*Given data*.
#####

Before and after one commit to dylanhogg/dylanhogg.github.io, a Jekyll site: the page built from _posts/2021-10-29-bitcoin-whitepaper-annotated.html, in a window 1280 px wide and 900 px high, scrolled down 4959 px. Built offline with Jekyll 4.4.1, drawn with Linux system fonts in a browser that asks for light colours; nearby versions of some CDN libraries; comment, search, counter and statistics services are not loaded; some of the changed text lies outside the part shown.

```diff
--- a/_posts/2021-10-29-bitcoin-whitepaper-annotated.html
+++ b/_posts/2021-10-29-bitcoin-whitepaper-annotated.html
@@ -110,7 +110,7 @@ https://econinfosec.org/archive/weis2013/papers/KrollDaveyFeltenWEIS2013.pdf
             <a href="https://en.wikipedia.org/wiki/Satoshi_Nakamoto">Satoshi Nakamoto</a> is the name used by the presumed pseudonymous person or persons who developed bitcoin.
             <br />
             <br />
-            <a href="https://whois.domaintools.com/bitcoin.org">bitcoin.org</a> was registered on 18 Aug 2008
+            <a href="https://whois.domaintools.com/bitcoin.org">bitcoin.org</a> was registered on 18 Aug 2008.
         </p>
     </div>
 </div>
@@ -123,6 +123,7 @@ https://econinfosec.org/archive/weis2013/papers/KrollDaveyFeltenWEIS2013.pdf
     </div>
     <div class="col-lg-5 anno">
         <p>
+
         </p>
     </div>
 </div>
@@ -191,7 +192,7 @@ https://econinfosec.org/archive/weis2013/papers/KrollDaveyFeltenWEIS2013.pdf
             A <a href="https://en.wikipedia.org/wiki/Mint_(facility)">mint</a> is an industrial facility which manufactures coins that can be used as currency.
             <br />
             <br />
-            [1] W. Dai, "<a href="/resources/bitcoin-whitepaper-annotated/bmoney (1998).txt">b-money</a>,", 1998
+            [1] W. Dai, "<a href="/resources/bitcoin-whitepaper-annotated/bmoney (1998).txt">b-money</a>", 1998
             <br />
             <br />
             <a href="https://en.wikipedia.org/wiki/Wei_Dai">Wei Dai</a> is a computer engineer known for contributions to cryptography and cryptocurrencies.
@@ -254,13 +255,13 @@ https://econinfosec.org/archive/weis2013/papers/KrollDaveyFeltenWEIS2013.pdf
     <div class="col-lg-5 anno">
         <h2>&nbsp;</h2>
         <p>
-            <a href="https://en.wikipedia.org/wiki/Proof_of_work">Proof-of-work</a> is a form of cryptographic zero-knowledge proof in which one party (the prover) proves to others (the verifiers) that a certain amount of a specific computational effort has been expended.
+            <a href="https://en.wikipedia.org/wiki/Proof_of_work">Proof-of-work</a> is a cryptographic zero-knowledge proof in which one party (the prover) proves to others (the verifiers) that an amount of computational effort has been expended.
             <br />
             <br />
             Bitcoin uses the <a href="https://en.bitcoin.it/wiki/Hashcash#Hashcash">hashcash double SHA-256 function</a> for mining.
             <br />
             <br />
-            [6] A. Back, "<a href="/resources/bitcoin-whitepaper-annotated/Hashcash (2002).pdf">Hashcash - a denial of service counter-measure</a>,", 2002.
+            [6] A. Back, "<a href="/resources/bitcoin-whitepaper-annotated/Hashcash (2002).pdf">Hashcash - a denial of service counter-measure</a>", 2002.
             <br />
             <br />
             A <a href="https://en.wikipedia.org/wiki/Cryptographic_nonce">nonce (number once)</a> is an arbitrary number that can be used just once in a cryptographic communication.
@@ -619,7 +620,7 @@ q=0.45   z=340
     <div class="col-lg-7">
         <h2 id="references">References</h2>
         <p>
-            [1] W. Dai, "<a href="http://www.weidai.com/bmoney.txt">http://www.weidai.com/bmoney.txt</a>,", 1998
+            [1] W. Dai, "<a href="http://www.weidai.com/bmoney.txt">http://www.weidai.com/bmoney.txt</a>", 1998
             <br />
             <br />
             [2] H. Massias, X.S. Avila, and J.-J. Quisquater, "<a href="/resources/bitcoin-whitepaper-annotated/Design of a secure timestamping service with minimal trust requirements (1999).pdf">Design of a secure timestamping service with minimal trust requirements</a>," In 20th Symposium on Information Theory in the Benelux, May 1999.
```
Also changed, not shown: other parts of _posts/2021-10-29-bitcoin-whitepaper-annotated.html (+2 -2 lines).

#####

Give back all the data exactly as written.

*Response to this task*.
Before and after one commit to dylanhogg/dylanhogg.github.io, a Jekyll site: the page built from _posts/2021-10-29-bitcoin-whitepaper-annotated.html, in a window 1280 px wide and 900 px high, scrolled down 4959 px. Built offline with Jekyll 4.4.1, drawn with Linux system fonts in a browser that asks for light colours; nearby versions of some CDN libraries; comment, search, counter and statistics services are not loaded; some of the changed text lies outside the part shown.

```diff
--- a/_posts/2021-10-29-bitcoin-whitepaper-annotated.html
+++ b/_posts/2021-10-29-bitcoin-whitepaper-annotated.html
@@ -110,7 +110,7 @@ https://econinfosec.org/archive/weis2013/papers/KrollDaveyFeltenWEIS2013.pdf
             <a href="https://en.wikipedia.org/wiki/Satoshi_Nakamoto">Satoshi Nakamoto</a> is the name used by the presumed pseudonymous person or persons who developed bitcoin.
             <br />
             <br />
-            <a href="https://whois.domaintools.com/bitcoin.org">bitcoin.org</a> was registered on 18 Aug 2008
+            <a href="https://whois.domaintools.com/bitcoin.org">bitcoin.org</a> was registered on 18 Aug 2008.
         </p>
     </div>
 </div>
@@ -123,6 +123,7 @@ https://econinfosec.org/archive/weis2013/papers/KrollDaveyFeltenWEIS2013.pdf
     </div>
     <div class="col-lg-5 anno">
         <p>
+
         </p>
     </div>
 </div>
@@ -191,7 +192,7 @@ https://econinfosec.org/archive/weis2013/papers/KrollDaveyFeltenWEIS2013.pdf
             A <a href="https://en.wikipedia.org/wiki/Mint_(facility)">mint</a> is an industrial facility which manufactures coins that can be used as currency.
             <br />
             <br />
-            [1] W. Dai, "<a href="/resources/bitcoin-whitepaper-annotated/bmoney (1998).txt">b-money</a>,", 1998
+            [1] W. Dai, "<a href="/resources/bitcoin-whitepaper-annotated/bmoney (1998).txt">b-money</a>", 1998
             <br />
             <br />
             <a href="https://en.wikipedia.org/wiki/Wei_Dai">Wei Dai</a> is a computer engineer known for contributions to cryptography and cryptocurrencies.
@@ -254,13 +255,13 @@ https://econinfosec.org/archive/weis2013/papers/KrollDaveyFeltenWEIS2013.pdf
     <div class="col-lg-5 anno">
         <h2>&nbsp;</h2>
         <p>
-            <a href="https://en.wikipedia.org/wiki/Proof_of_work">Proof-of-work</a> is a form of cryptographic zero-knowledge proof in which one party (the prover) proves to others (the verifiers) that a certain amount of a specific computational effort has been expended.
+            <a href="https://en.wikipedia.org/wiki/Proof_of_work">Proof-of-work</a> is a cryptographic zero-knowledge proof in which one party (the prover) proves to others (the verifiers) that an amount of computational effort has been expended.
             <br />
             <br />
             Bitcoin uses the <a href="https://en.bitcoin.it/wiki/Hashcash#Hashcash">hashcash double SHA-256 function</a> for mining.
             <br />
             <br />
-            [6] A. Back, "<a href="/resources/bitcoin-whitepaper-annotated/Hashcash (2002).pdf">Hashcash - a denial of service counter-measure</a>,", 2002.
+            [6] A. Back, "<a href="/resources/bitcoin-whitepaper-annotated/Hashcash (2002).pdf">Hashcash - a denial of service counter-measure</a>", 2002.
             <br />
             <br />
             A <a href="https://en.wikipedia.org/wiki/Cryptographic_nonce">nonce (number once)</a> is an arbitrary number that can be used just once in a cryptographic communication.
@@ -619,7 +620,7 @@ q=0.45   z=340
     <div class="col-lg-7">
         <h2 id="references">References</h2>
         <p>
-            [1] W. Dai, "<a href="http://www.weidai.com/bmoney.txt">http://www.weidai.com/bmoney.txt</a>,", 1998
+            [1] W. Dai, "<a href="http://www.weidai.com/bmoney.txt">http://www.weidai.com/bmoney.txt</a>", 1998
             <br />
             <br />
             [2] H. Massias, X.S. Avila, and J.-J. Quisquater, "<a href="/resources/bitcoin-whitepaper-annotated/Design of a secure timestamping service with minimal trust requirements (1999).pdf">Design of a secure timestamping service with minimal trust requirements</a>," In 20th Symposium on Information Theory in the Benelux, May 1999.
```
Also changed, not shown: other parts of _posts/2021-10-29-bitcoin-whitepaper-annotated.html (+2 -2 lines).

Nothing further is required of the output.